Kansas City,
16:13 PM

Breathing easy

First telemedicine check-up for ventilator-dependent patient improves access to specialty care


Actually, there’s very little that’s easy in 11-year-old Larkin Bish’s life, breathing or anything else.

But being seen by pediatric specialists became a lot less difficult for her family earlier this year, when Larkin became the first patient on a ventilator to be seen by telemedicine from Children’s Mercy’s Wichita Specialty Clinic.

Larkin, whose family lives about 20 minutes outside Wichita, has spinal muscular atrophy, a rare genetic condition affecting the part of the nervous system that controls voluntary muscle movement. She’s had a tracheostomy and has been on ventilator support since she was 2½ months old. She has Down syndrome and uses a feeding tube as well.

Needless to say, traveling with all the equipment necessary to ensure her safety is anything but easy, especially if it’s a three-hour ambulance ride on a gurney to see CM specialists in Kansas City.

But getting to CM’s Wichita Specialty Clinics? “A piece of cake,” relatively speaking, according to Larkin’s mom, Gina Bish. “The entire experience was quick and painless. All pro, no con.”

The Bish family’s experience further demonstrates telemedicine’s potential to provide care for patients far from Kansas City who otherwise might not have the opportunity to be seen by specialists, said Chad Stotler, Telemedicine Manager.

“For these families, it’s not just more convenient, it’s necessary,” Chad said, adding that he looks forward to a day when such visits can occur in the patient’s own home. 

Follow-up from afar

Larkin’s family actually did bring her to Kansas City last year for in-person assessment.

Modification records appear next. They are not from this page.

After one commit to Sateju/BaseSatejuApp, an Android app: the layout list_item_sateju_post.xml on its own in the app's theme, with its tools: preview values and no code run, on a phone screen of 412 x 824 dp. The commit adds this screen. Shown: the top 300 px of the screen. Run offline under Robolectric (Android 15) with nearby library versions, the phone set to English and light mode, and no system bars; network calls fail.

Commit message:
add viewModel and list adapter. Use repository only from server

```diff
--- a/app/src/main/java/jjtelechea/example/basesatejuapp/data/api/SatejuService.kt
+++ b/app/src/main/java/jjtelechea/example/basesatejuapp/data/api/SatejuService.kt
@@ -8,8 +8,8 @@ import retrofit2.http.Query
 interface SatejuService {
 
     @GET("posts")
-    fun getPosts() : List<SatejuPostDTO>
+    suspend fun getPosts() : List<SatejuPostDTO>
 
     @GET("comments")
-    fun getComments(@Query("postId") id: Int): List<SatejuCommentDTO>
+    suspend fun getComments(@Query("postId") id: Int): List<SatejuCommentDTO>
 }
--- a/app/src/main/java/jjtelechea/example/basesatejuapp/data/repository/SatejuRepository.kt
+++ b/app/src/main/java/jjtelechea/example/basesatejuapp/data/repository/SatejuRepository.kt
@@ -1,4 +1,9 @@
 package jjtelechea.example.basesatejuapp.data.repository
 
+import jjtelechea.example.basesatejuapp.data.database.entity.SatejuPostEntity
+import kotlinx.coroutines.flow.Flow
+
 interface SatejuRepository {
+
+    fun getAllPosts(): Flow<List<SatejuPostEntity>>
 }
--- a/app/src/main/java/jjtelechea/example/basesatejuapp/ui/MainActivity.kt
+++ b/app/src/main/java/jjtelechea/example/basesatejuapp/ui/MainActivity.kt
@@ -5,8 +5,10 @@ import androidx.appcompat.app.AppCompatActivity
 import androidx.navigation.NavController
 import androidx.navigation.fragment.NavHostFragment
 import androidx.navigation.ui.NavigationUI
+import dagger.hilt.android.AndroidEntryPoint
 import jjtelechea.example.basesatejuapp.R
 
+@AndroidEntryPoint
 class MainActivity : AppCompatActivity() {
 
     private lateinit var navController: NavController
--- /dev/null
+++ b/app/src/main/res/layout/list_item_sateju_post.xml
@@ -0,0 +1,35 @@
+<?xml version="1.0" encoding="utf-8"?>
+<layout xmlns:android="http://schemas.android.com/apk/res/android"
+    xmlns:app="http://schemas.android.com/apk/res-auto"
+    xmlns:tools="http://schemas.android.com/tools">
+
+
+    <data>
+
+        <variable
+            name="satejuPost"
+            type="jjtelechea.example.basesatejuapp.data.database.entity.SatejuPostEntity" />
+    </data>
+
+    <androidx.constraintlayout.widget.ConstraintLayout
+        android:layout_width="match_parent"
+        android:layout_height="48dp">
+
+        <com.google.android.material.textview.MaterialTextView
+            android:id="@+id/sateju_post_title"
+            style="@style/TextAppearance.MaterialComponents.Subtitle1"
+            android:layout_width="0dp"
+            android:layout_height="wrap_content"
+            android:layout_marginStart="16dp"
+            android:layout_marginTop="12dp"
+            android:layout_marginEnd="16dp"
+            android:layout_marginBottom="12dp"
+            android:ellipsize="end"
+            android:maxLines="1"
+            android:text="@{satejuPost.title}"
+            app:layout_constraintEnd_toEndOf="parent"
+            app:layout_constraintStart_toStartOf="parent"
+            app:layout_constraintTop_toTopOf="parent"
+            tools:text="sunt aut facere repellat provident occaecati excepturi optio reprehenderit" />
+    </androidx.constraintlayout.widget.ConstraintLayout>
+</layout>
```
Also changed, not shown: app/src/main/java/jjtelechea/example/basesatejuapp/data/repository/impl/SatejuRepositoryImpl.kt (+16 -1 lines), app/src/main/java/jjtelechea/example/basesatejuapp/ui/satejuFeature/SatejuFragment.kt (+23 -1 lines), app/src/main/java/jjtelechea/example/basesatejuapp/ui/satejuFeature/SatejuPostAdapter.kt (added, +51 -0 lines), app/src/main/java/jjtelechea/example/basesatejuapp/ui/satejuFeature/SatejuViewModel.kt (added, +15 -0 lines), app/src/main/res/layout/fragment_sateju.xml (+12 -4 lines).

She receives routine care from her local primary care pediatrician – who comes to the family’s home to see her – but she had not been seen by a pediatric pulmonary specialist since Wichita’s only pulmonologist left town four years ago.

“Because it had been quite awhile since she had been seen by specialists, we needed to arrange a visit so all the relevant people – gastroenterology, neurology and others – could assess her current condition,” said CM Pulmonologist Alvin Singh, MD. For Larkin’s family, that meant nearly three hours in an ambulance each way – a trip that went relatively smoothly to Kansas City, but required dodging tornado warnings, failure of the equipment that allows her to cough and other issues on the way home.

“Traveling with these machines, worrying about battery life… you never know what will happen in a three-hour drive,” said Dr. Singh.

The technology-enabled follow-up visit, in contrast, went smoothly for all, thanks to thoughtful coordination with the team in Wichita, including Ashton Unrein, RN, BSN, CPN, Telemedicine Clinical Facilitator, Sandy Pickert, MPH, BSN, RN, CPN, Ambulatory Nurse Co-Manager, and Delores Ziegert, BA, RRT, AE-C.

“The ambulance picked Larkin up at our home and Sandy met us at the door and led us in a back way up to the floor,” Gina said. “You can imagine bringing her through a waiting room on a gurney would be quite a spectacle,” and possibly expose her to other illnesses as well.

“We saw her in our procedure room, which is big enough to accommodate all the people – mom, dad, the home health nurse - and equipment,” said Ashton, who facilitates a variety of telemedicine clinics in Wichita.

Dr. Singh, from his screen in Kansas City, was pleased with the result.

“Everything I need to do in clinic, I can do with telemedicine. The nurse puts the stethoscope on the patient’s chest, I put on earphones and can hear the heartbeat,” he said. “With a camera I can look through the ears, nose and mouth. I’m using technology to the fullest extent of my ability to provide good care.”



Telemedicine may also allow Dr. Singh and his colleagues to help more families. There are 12 other patients on ventilators in the region served by the Wichita Specialty Clinic, according to Liz Cook, MSN, RN, NE-BC, CM Telemedicine Clinical Practice and Training Manager. Liz led efforts to make a ventilator telemedicine clinic possible and has assessed the need in central and western Kansas as well as communities served by clinics in Joplin, Mo.

Elaine Harrington, MD, Larkin’s pediatrician in the Via Christi Clinic in Wichita, sees even greater potential. She makes home visits to quite a few children on ventilators in communities in and around Wichita, and welcomes the opportunity for her patients to be seen more often by pulmonary specialists without having to endure the rigors of a long trip.

“I can do routine pediatric care, but these kids really need a pulmonologist to see them every few months to keep them healthy and out of the hospital,” Dr. Harrington said. “And driving long distances for appointments can be a safety issue. Telemedicine is the way to go.”

As for Larkin, plans call for Dr. Singh to see her by telemedicine every few months.

“Her parents are on top of things, the team in Wichita is wonderful, and the technology allows me to see her on a more frequent basis to troubleshoot any issues, and see what changes may be necessary,” he said. “

“Telemedicine helps me help them a lot more easily.”


Learn more about how telemedicine technology is used at Children's Mercy.

Learn more about Children's Mercy Wichita.